Simpson's rule, did I do it right?

I did this problem and I'm hoping it's correct, but I want to be sure as I have no answer key at hand. It's a fun little problem that involves Simpson's rule. Here it goes:

Quote:

You are the game warden in your town and are responsible for stocking the local lake prior to the opening of the fishing season. The average depth of the lake is 20 feet. Your plan is to stock the lake with 1 fish per 1000 cubic feet, and have approximately 25% of the original fish population remaining at the end of the season.

What is the maximum number of fishing licenses that can be sold if the average catch is 20 fish per license?

I am given that (b-a)/n = 200ft where n = 8.

So here is my calculus using Simpson's where I calculate the area of the lake:

(200/3) * (0 + 4(200) + 2(400) + 4(600) + 2(800) + 4(1000) + 2(1200) + 4(1400) + 1600) = 1,280,000 ft^2
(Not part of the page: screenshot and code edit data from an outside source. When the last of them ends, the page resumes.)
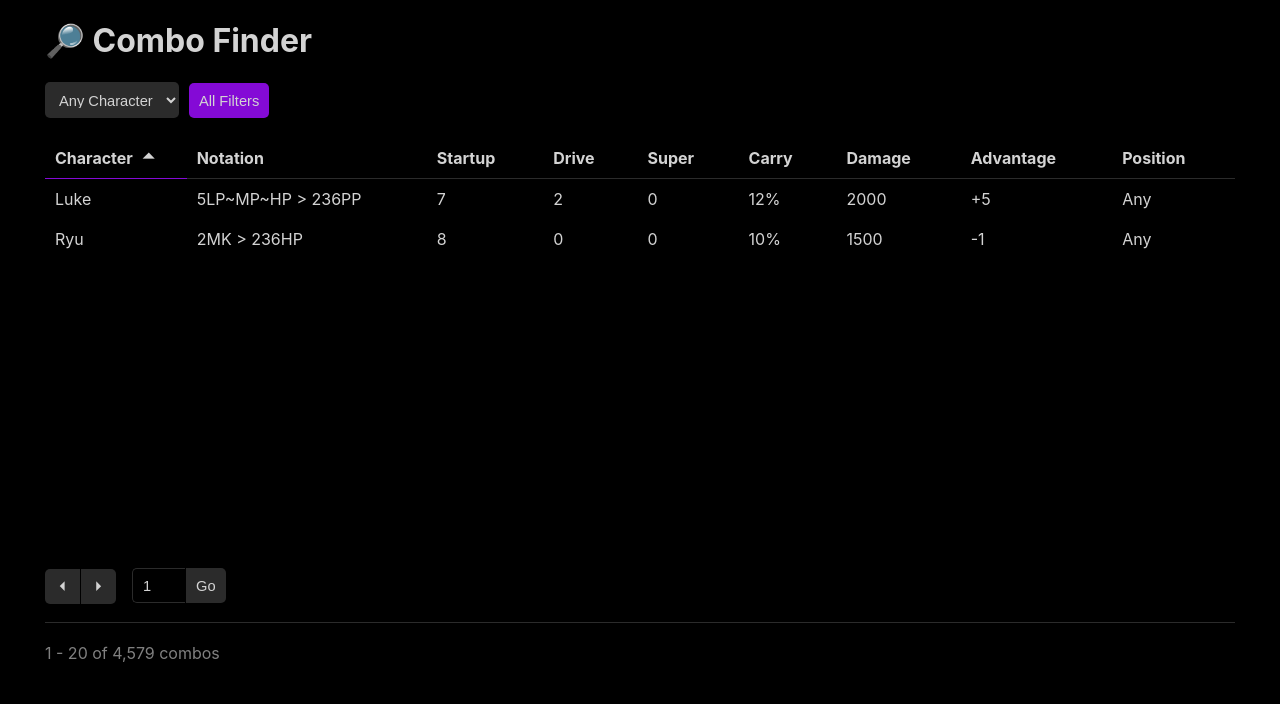
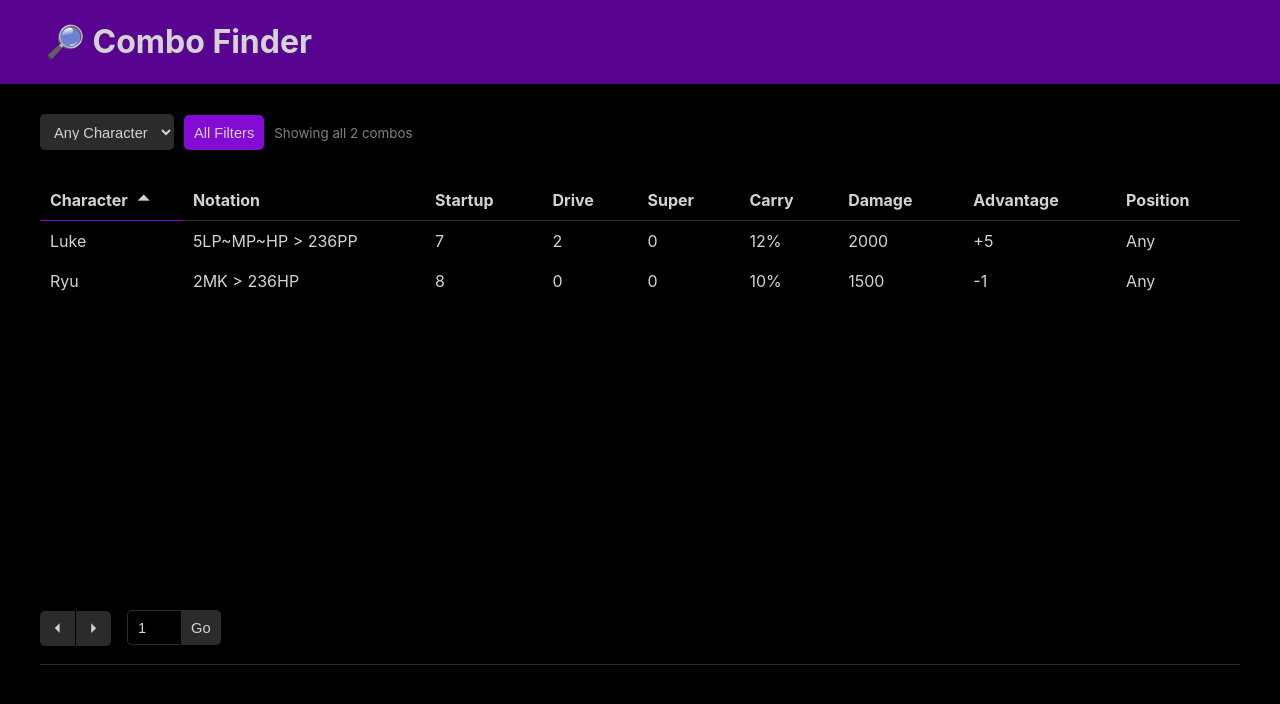
Before and after one commit to robro/combo-finder, a React (Create React App) app: page / in a window 1280 px wide. Shown: the top 704 px of the page. Built offline with nearby package versions, Linux system fonts and the light colour scheme.

Commit message:
🎨 Add title bar and adjust info position

```diff
--- a/src/App.css
+++ b/src/App.css
@@ -9,9 +9,32 @@
 .app {
   background-color: var(--main-bg-color);
   color: var(--main-text-color);
+}
+
+.title-bar {
+  background-color: #590491;
+  padding: 1px 0 1px 10px;
+}
+
+.title {
   margin: auto;
-  padding: 0 5px;
   max-width: 1200px;
+}
+
+.body {
+  margin: auto;
+  max-width: 1200px;
+  padding: 0 10px;
+}
+
+.filter-bar {
+  margin: 30px 0;
+}
+
+.info {
+  color: gray;
+  font-size: 10pt;
+  margin-left: 10px;
 }
 
 .combo-div {
@@ -22,7 +45,6 @@
   text-transform: capitalize;
   min-width: 100%;
   border-collapse: collapse;
-  margin-top: 20px;
 }
 
 .prop-header {
--- a/src/App.js
+++ b/src/App.js
@@ -4,6 +4,7 @@
 
 const combos = require('./combos.json')
 const chars = new Set(combos.data.map(combo => combo['character']))
+const total_combos = combos.data.length
 
 class App extends Component {
   state = {
@@ -61,11 +62,17 @@
     ))
     return (
       <div className='app'>
-        <h1>🔎 Combo Finder</h1>
+        <div className='title-bar'>
+          <div className='title'><h1>🔎 Combo Finder</h1></div>
+        </div>
+        <div className='body'>
+          <div className='filter-bar'>
             <select className='drop' name='character' onChange={this.update_filters}>
               <option value=''>Any Character</option>{char_options}
             </select>
             <button className='btn btn-main' type='button'>All Filters</button>
+            <span className='info'>Showing all {total_combos} combos</span>
+          </div>
           <div className='combo-div'>
             <table className='combo-table'>
               <thead><tr>{combo_props}</tr></thead>
@@ -79,8 +86,6 @@
             <button className='btn btn-right shift' type='button'>Go</button>
           </div>
           <hr className='solid'/>
-        <div className='footer'>
-          1 - 20 of 4,579 combos
         </div>
       </div>
     )
```
Lines whose indentation alone changed are shown as unchanged.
Given average depth was 20ft. So...

20 * 1,280,000 = 25,600,000 ft^3 = volume

1 fish per 1000 cubic feet

25,600,000 / 1000 = 25,600 fish in the lake.

25% of 25,600 = 6400 = the amount of fish that need to remain.

75% of 25,600 = 19,200 = the amount of fish to be fished out.

Average catch is 20 fish per person, so..

19200 / 20 = 960 licenses per season allowed = answer to original question.

So again.. I'm wondering if I did this right. I hope I didn't screw up on the calc portion.